* **TASK INSTRUCTIONS**: Print the data exactly. Pictures stay out.

━━━

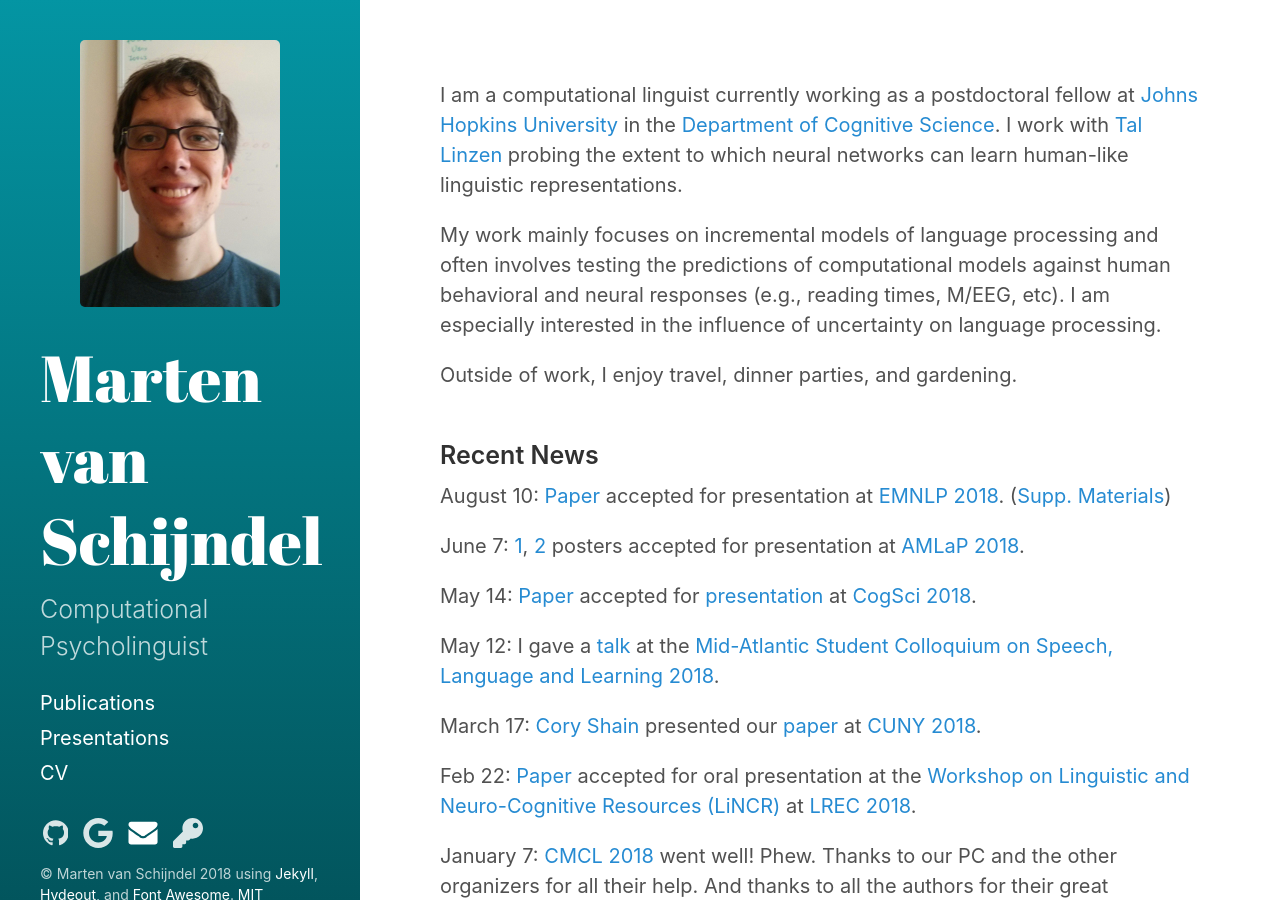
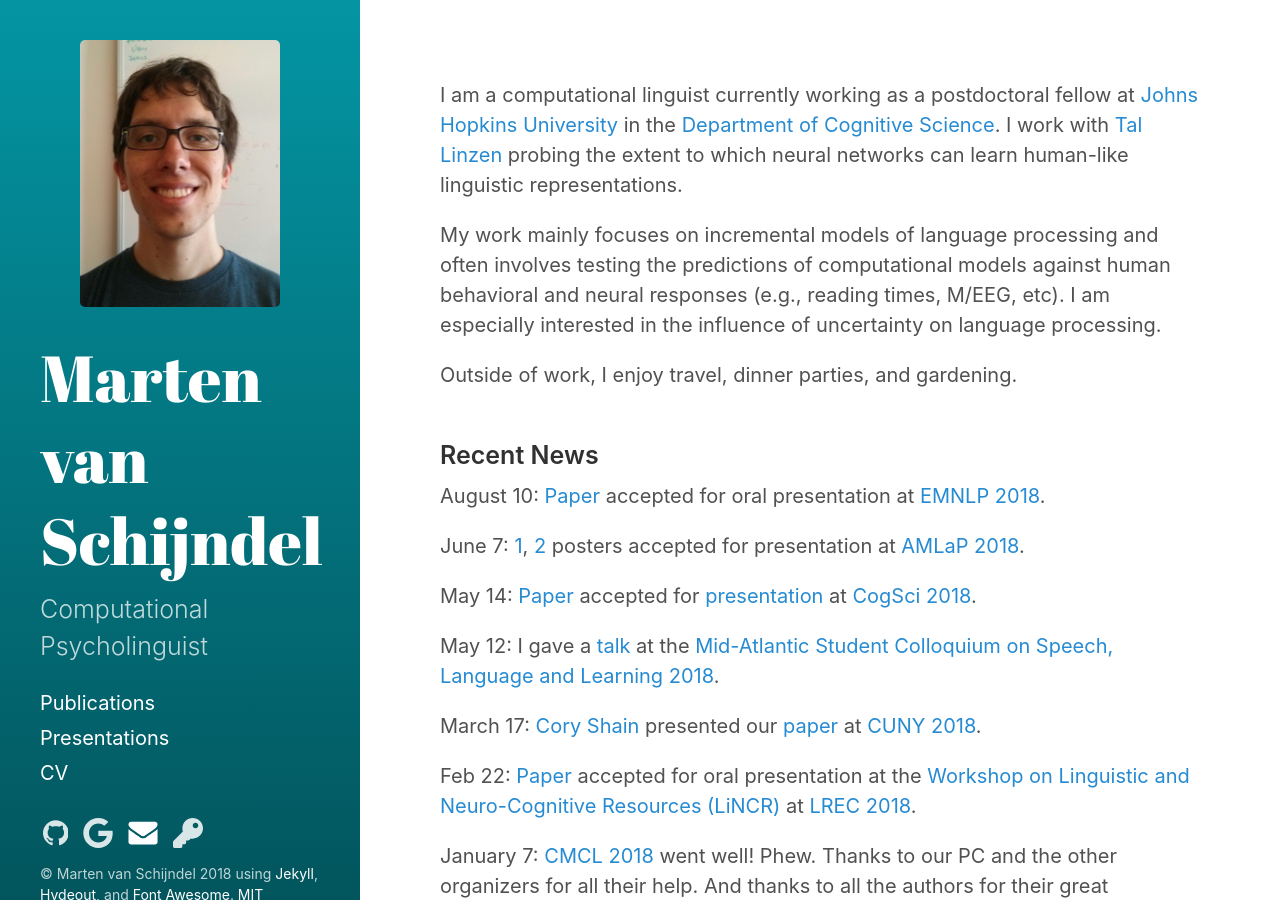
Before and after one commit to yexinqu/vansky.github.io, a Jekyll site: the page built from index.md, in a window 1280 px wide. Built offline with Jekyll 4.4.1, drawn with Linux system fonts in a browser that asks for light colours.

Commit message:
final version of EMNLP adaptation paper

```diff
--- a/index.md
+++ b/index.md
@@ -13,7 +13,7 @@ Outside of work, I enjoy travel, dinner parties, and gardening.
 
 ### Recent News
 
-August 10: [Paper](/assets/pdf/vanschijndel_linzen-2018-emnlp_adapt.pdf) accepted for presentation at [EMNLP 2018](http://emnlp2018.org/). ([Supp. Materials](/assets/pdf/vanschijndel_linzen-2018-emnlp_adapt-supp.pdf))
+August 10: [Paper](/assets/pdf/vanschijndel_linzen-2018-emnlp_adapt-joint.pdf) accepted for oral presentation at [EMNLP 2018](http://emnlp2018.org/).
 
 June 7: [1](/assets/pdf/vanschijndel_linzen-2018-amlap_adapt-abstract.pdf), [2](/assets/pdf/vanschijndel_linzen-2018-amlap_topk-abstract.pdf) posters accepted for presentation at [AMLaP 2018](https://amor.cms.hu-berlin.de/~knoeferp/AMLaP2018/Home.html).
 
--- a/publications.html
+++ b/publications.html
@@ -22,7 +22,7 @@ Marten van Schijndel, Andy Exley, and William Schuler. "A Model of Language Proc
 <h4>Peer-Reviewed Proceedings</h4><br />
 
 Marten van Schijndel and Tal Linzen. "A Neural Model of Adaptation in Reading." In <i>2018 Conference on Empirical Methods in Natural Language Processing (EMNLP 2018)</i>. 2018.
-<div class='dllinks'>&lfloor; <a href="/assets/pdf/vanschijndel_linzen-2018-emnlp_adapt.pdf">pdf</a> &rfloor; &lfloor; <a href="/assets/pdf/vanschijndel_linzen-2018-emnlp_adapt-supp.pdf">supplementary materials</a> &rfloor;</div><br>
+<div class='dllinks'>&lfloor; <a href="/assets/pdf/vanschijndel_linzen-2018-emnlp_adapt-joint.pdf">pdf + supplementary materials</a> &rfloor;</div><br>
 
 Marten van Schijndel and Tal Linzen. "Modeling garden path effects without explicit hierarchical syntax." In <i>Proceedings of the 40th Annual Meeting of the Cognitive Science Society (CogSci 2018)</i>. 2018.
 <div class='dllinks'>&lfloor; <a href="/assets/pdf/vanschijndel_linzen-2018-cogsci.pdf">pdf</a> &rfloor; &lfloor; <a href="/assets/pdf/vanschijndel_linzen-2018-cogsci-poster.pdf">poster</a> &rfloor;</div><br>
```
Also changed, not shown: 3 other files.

━━━

* **RESPONSE BOX**:
Before and after one commit to yexinqu/vansky.github.io, a Jekyll site: the page built from index.md, in a window 1280 px wide. Built offline with Jekyll 4.4.1, drawn with Linux system fonts in a browser that asks for light colours.

Commit message:
final version of EMNLP adaptation paper

```diff
--- a/index.md
+++ b/index.md
@@ -13,7 +13,7 @@ Outside of work, I enjoy travel, dinner parties, and gardening.
 
 ### Recent News
 
-August 10: [Paper](/assets/pdf/vanschijndel_linzen-2018-emnlp_adapt.pdf) accepted for presentation at [EMNLP 2018](http://emnlp2018.org/). ([Supp. Materials](/assets/pdf/vanschijndel_linzen-2018-emnlp_adapt-supp.pdf))
+August 10: [Paper](/assets/pdf/vanschijndel_linzen-2018-emnlp_adapt-joint.pdf) accepted for oral presentation at [EMNLP 2018](http://emnlp2018.org/).
 
 June 7: [1](/assets/pdf/vanschijndel_linzen-2018-amlap_adapt-abstract.pdf), [2](/assets/pdf/vanschijndel_linzen-2018-amlap_topk-abstract.pdf) posters accepted for presentation at [AMLaP 2018](https://amor.cms.hu-berlin.de/~knoeferp/AMLaP2018/Home.html).
 
--- a/publications.html
+++ b/publications.html
@@ -22,7 +22,7 @@ Marten van Schijndel, Andy Exley, and William Schuler. "A Model of Language Proc
 <h4>Peer-Reviewed Proceedings</h4><br />
 
 Marten van Schijndel and Tal Linzen. "A Neural Model of Adaptation in Reading." In <i>2018 Conference on Empirical Methods in Natural Language Processing (EMNLP 2018)</i>. 2018.
-<div class='dllinks'>&lfloor; <a href="/assets/pdf/vanschijndel_linzen-2018-emnlp_adapt.pdf">pdf</a> &rfloor; &lfloor; <a href="/assets/pdf/vanschijndel_linzen-2018-emnlp_adapt-supp.pdf">supplementary materials</a> &rfloor;</div><br>
+<div class='dllinks'>&lfloor; <a href="/assets/pdf/vanschijndel_linzen-2018-emnlp_adapt-joint.pdf">pdf + supplementary materials</a> &rfloor;</div><br>
 
 Marten van Schijndel and Tal Linzen. "Modeling garden path effects without explicit hierarchical syntax." In <i>Proceedings of the 40th Annual Meeting of the Cognitive Science Society (CogSci 2018)</i>. 2018.
 <div class='dllinks'>&lfloor; <a href="/assets/pdf/vanschijndel_linzen-2018-cogsci.pdf">pdf</a> &rfloor; &lfloor; <a href="/assets/pdf/vanschijndel_linzen-2018-cogsci-poster.pdf">poster</a> &rfloor;</div><br>
```
Also changed, not shown: 3 other files.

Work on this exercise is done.